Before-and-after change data
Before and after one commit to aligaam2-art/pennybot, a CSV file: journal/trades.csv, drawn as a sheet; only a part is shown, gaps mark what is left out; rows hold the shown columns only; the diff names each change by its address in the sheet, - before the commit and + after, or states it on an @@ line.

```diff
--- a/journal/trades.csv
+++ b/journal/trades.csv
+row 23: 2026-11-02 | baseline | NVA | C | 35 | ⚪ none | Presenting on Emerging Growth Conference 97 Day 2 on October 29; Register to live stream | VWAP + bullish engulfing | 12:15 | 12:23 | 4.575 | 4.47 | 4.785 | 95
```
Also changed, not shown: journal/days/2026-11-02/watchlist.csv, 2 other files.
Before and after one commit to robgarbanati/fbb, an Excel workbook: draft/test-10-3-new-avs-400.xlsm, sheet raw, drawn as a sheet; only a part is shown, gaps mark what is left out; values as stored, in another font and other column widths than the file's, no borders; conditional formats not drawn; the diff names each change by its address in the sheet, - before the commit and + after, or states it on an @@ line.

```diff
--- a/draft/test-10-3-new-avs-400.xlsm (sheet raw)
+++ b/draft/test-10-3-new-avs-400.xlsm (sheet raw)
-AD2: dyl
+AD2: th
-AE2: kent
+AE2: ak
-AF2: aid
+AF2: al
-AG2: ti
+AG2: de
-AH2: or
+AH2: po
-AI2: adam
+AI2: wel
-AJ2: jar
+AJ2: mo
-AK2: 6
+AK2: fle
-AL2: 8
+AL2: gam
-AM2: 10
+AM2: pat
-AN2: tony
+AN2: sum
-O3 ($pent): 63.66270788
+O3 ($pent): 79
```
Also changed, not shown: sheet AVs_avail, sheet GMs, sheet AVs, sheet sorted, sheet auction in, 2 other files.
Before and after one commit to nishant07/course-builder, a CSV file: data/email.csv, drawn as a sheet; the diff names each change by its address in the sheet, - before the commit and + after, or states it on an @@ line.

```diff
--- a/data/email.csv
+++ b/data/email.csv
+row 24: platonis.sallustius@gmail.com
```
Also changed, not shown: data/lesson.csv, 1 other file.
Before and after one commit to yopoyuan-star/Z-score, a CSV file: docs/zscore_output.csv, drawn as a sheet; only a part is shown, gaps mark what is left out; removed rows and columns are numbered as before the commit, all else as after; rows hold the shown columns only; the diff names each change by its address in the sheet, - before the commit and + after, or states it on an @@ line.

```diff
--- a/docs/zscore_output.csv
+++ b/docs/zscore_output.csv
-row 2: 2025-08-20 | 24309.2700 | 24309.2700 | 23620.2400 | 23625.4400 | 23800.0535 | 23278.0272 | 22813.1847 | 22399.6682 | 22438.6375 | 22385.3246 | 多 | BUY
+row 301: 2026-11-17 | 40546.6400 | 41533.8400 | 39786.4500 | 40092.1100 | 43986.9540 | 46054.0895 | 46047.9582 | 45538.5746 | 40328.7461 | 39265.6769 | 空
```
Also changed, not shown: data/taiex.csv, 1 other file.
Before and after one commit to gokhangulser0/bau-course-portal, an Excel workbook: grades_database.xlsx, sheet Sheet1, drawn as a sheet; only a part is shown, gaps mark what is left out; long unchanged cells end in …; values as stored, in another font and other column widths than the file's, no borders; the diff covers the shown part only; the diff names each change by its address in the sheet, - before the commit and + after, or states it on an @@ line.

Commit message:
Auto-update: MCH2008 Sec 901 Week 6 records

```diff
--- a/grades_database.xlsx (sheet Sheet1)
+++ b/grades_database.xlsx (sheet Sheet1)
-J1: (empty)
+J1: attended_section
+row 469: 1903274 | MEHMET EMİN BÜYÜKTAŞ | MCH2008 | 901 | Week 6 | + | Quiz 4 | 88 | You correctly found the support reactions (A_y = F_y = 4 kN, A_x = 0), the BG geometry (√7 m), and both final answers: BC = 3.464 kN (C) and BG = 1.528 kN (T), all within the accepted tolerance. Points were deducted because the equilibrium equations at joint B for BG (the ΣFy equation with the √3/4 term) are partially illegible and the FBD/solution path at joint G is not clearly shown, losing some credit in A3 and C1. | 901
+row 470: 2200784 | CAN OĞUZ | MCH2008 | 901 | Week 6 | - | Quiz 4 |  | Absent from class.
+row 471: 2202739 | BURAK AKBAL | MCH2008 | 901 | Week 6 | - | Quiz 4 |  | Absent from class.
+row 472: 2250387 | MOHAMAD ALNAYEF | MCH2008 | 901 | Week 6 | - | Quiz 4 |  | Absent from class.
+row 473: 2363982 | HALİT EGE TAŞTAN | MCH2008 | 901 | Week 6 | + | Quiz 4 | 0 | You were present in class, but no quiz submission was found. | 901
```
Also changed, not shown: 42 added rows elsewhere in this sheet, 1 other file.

Task goal. Would you please copy exactly the part of the entries above that begins at the line containing "journal/days/2026-11-02/watchlist.csv, 2 other files." and ends at the line containing "Also changed, not shown: data/lesson.csv, 1", both lines included?

Task response.
Also changed, not shown: journal/days/2026-11-02/watchlist.csv, 2 other files.
Before and after one commit to robgarbanati/fbb, an Excel workbook: draft/test-10-3-new-avs-400.xlsm, sheet raw, drawn as a sheet; only a part is shown, gaps mark what is left out; values as stored, in another font and other column widths than the file's, no borders; conditional formats not drawn; the diff names each change by its address in the sheet, - before the commit and + after, or states it on an @@ line.

```diff
--- a/draft/test-10-3-new-avs-400.xlsm (sheet raw)
+++ b/draft/test-10-3-new-avs-400.xlsm (sheet raw)
-AD2: dyl
+AD2: th
-AE2: kent
+AE2: ak
-AF2: aid
+AF2: al
-AG2: ti
+AG2: de
-AH2: or
+AH2: po
-AI2: adam
+AI2: wel
-AJ2: jar
+AJ2: mo
-AK2: 6
+AK2: fle
-AL2: 8
+AL2: gam
-AM2: 10
+AM2: pat
-AN2: tony
+AN2: sum
-O3 ($pent): 63.66270788
+O3 ($pent): 79
```
Also changed, not shown: sheet AVs_avail, sheet GMs, sheet AVs, sheet sorted, sheet auction in, 2 other files.
Before and after one commit to nishant07/course-builder, a CSV file: data/email.csv, drawn as a sheet; the diff names each change by its address in the sheet, - before the commit and + after, or states it on an @@ line.

```diff
--- a/data/email.csv
+++ b/data/email.csv
+row 24: platonis.sallustius@gmail.com
```
Also changed, not shown: data/lesson.csv, 1 other file.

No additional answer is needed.